Kindness Charles, Bernadine N. Ekpenyong, Simeon C. Agbasimere, Edward O. Okoi
Purpose: Myopia is a refractive error of the eyes that causes blurred distance vision. Near work, genetics and environmental factors have been implicated as risk factors in Child myopia. This study seeks to determine the association between time spent on outdoor play and myopia among children in Calabar, Nigeria.
Methods: It was a hospital-based case-control study conducted among 120 children (5-17 years old) selected and matched by age and sex from outpatients of the Cross River Eye Care Program. After obtaining parental consent, assent was obtained from the children before conducting comprehensive eye examinations. Myopia was defined as a spherical equivalent of ≥-0.50D. Cases were children diagnosed with myopia and controls were those without myopia. Independent samples t-test and Spearman’s correlation were conducted and a P-value < 0.05 was considered to be statistically significant at a 95% confidence interval.

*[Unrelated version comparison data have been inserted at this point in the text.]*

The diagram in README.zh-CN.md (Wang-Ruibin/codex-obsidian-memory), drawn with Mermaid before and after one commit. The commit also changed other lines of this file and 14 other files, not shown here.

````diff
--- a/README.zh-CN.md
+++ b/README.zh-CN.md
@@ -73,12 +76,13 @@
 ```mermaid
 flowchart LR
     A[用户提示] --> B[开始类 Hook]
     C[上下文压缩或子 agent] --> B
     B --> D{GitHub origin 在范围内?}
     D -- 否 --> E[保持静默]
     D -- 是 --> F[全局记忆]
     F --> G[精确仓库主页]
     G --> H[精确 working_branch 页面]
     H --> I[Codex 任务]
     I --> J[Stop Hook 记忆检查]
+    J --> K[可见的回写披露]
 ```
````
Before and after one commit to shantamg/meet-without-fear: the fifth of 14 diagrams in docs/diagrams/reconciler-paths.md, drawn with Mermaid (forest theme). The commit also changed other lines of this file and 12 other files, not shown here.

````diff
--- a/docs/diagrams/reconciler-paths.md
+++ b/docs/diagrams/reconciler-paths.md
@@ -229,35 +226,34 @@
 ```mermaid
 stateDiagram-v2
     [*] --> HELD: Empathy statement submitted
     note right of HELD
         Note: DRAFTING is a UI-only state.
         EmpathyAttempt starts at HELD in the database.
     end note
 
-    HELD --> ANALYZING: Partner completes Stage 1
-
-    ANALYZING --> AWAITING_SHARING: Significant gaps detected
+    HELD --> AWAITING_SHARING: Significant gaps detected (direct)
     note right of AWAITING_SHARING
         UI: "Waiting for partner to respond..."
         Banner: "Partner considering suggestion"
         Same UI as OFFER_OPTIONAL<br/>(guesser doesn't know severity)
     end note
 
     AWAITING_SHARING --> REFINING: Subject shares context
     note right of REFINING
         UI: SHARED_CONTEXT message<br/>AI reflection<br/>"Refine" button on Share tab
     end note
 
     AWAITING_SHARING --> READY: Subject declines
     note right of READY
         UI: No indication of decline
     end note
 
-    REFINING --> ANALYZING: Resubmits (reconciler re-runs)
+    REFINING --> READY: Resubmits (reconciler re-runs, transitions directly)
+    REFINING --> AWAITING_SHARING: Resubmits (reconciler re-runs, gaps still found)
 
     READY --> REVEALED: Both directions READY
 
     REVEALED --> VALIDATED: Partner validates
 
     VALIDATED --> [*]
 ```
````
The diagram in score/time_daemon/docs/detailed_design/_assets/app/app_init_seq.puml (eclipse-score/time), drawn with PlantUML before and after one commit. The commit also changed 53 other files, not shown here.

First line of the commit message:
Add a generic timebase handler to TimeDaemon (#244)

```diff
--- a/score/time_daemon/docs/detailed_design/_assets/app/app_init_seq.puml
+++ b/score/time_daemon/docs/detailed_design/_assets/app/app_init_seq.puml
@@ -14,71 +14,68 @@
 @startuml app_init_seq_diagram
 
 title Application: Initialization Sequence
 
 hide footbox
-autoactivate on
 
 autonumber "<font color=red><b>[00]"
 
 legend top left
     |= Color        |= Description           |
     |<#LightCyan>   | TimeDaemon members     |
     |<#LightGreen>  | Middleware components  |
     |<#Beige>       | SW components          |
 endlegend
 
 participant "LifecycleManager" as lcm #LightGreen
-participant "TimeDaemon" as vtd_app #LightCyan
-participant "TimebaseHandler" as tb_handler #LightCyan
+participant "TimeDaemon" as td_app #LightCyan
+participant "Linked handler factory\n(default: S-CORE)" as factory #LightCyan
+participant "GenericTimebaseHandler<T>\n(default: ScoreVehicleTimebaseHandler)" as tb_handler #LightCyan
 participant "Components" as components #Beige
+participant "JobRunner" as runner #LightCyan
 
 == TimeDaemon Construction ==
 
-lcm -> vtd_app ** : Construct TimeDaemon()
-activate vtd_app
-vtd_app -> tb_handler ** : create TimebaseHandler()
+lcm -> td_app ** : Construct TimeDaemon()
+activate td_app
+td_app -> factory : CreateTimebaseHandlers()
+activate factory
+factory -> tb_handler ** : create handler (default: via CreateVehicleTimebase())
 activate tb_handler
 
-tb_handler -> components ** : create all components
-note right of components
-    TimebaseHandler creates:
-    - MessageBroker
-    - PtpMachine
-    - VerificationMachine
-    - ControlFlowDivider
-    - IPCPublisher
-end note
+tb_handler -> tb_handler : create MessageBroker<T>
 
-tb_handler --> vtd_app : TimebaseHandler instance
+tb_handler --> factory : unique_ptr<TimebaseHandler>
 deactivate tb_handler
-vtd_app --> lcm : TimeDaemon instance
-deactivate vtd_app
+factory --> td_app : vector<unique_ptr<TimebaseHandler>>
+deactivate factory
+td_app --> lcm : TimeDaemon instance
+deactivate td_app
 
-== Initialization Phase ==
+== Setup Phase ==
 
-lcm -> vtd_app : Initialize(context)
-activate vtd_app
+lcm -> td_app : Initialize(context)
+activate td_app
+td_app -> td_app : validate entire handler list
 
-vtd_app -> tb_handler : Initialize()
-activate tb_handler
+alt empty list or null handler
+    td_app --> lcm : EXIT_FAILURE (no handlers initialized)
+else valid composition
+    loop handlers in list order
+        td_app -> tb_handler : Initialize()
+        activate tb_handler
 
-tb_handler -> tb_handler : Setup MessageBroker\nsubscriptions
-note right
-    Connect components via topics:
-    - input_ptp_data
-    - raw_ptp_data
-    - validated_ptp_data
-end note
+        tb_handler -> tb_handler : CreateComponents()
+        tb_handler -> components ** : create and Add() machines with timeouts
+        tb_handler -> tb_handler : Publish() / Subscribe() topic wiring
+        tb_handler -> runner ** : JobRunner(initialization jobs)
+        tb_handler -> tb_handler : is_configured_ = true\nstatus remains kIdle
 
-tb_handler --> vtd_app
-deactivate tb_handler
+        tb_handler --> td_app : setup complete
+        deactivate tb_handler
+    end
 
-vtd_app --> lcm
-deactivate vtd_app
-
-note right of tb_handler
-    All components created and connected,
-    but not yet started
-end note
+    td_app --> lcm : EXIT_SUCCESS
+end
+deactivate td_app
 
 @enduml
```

Results: Cases spent less time playing outdoors than controls (M = 1.95 vs 2.40 hours daily, p = 0.01). Spearman’s correlation found a statistically significant, weak, negative correlation between time spent on outdoor play and myopia [rs(118) = -0.217, p = 0.017]. Spending above 2 hours on outdoor play had an OR of 0.37 (95% CI = 0.170 – 0.816).
Conclusion: In this association found between time spent on outdoor play and myopia, as time spent on outdoor play increases, myopia decreases. Increased time spent on outdoor play was a protective factor against myopia. Hence it is recommended that more awareness be created of the protective effect of outdoor play.
Keywords: Association, children, myopia, outdoor play, time spent.